Cisco officials said that ANS will become the common platform on which the company will build Web-based management applications for users who want to implement them for specific purposes or tie them into popular enterprise management software platforms such as Hewlett-Packard's OpenView or Computer Associates' Unicenter.
To that end, the company announced a new version of CiscoWorks for Switched Internetworks that is based on Java. Viewed through a browser, the revised functions include discovery agents that seek out networking hardware elements, policy-based correlation tools, support for local-area and ATM (asynchronous transfer mode) gear, and traffic monitoring tools that can follow network data flows.
Version 2.1 of CiscoWorks will be available in the fourth quarter of this year, with a price tag of $7,995 for the Windows NT version and $9,995 for Unix-based versions. The company also unveiled new accounting tools that allow network managers to determine network usage per user.
Cisco's moves follow a slew of network management-related announcements from Ascend, Bay, and 3Com. Ascend recently integrated the management tools it acquired through Cascade Communications to form a suite for policy-based management targeted at Internet service providers (ISPs), one of its high-profile target markets.

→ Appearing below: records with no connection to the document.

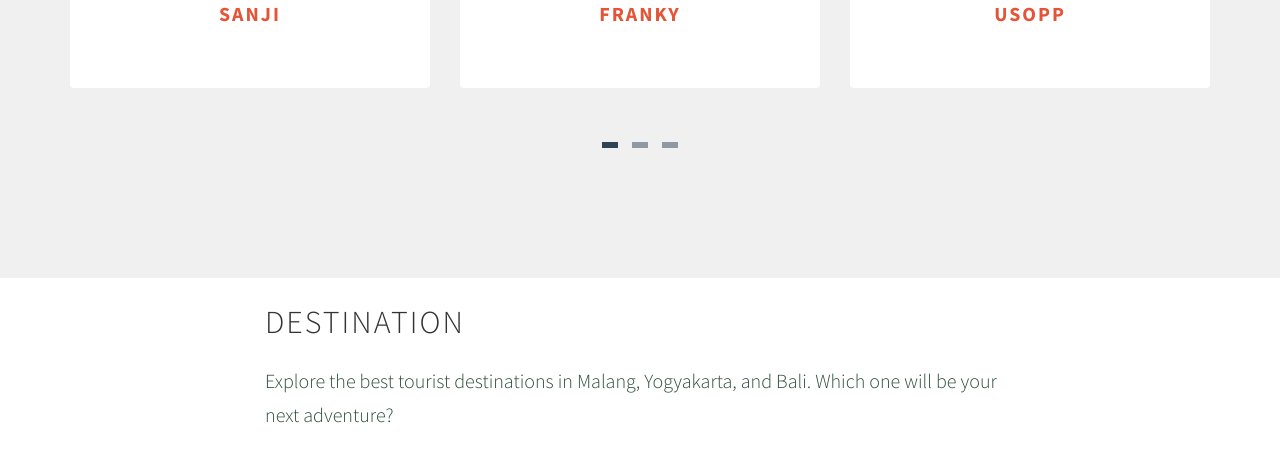
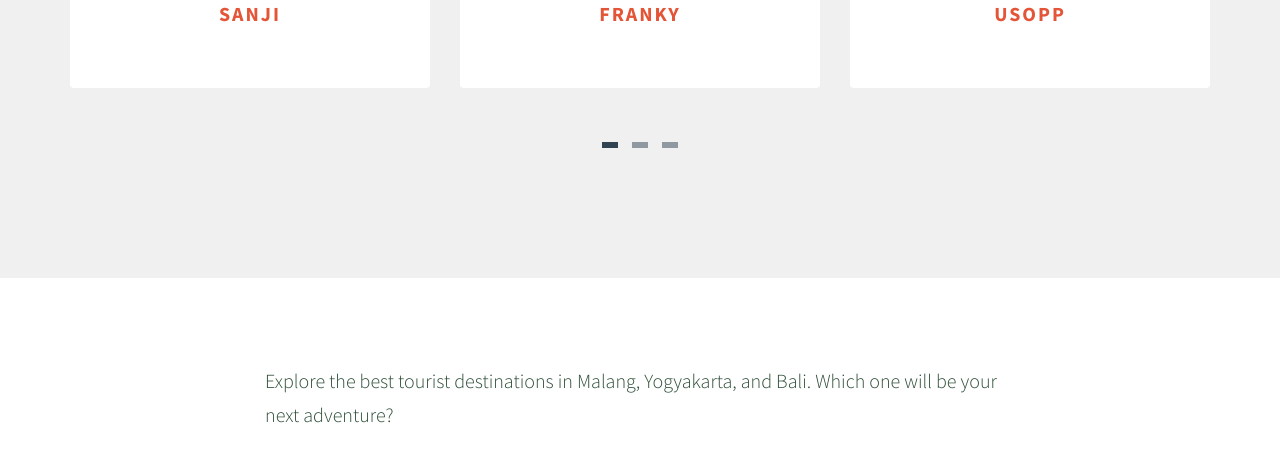
Before and after one commit to LokaLaku/lokalaku, a plain HTML site: page index.html in a window 1280 px wide. Shown: the part 2006-2468 px from the top of the page. Drawn offline with Linux system fonts and the light colour scheme.

Commit message:
Update index.html

```diff
--- a/index.html
+++ b/index.html
@@ -225,7 +225,7 @@
     <div class="row">
 
 <div class="col-md-offset-2 col-md-8 col-sm-12 wow fadeInUp" data-wow-delay="0.3s">
-        <div class="section-title">
+  <div class="section-title" style="color: white;">
     <h1>Destination</h1>
     <p>Explore the best tourist destinations in Malang, Yogyakarta, and Bali. Which one will be your next adventure?</p>
   </div>
```
Lines whose indentation alone changed are shown as unchanged.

3Com also recently integrated tools to manage the remote access gear acquired in its merger with U.S. Robotics. And Bay rolled out a new version of its comprehensive Optivity suite of local- and wide-area management tools.
Analysts have said that a true network management strategy is still hard to implement for most managers because there are still so many disparate tools necessary to get the job done. Bay, Cisco, 3Com, and Ascend may be following the lead of Cabletron Systems, an internetworking company that has won numerous accolades for its Spectrum enterprise management software platform.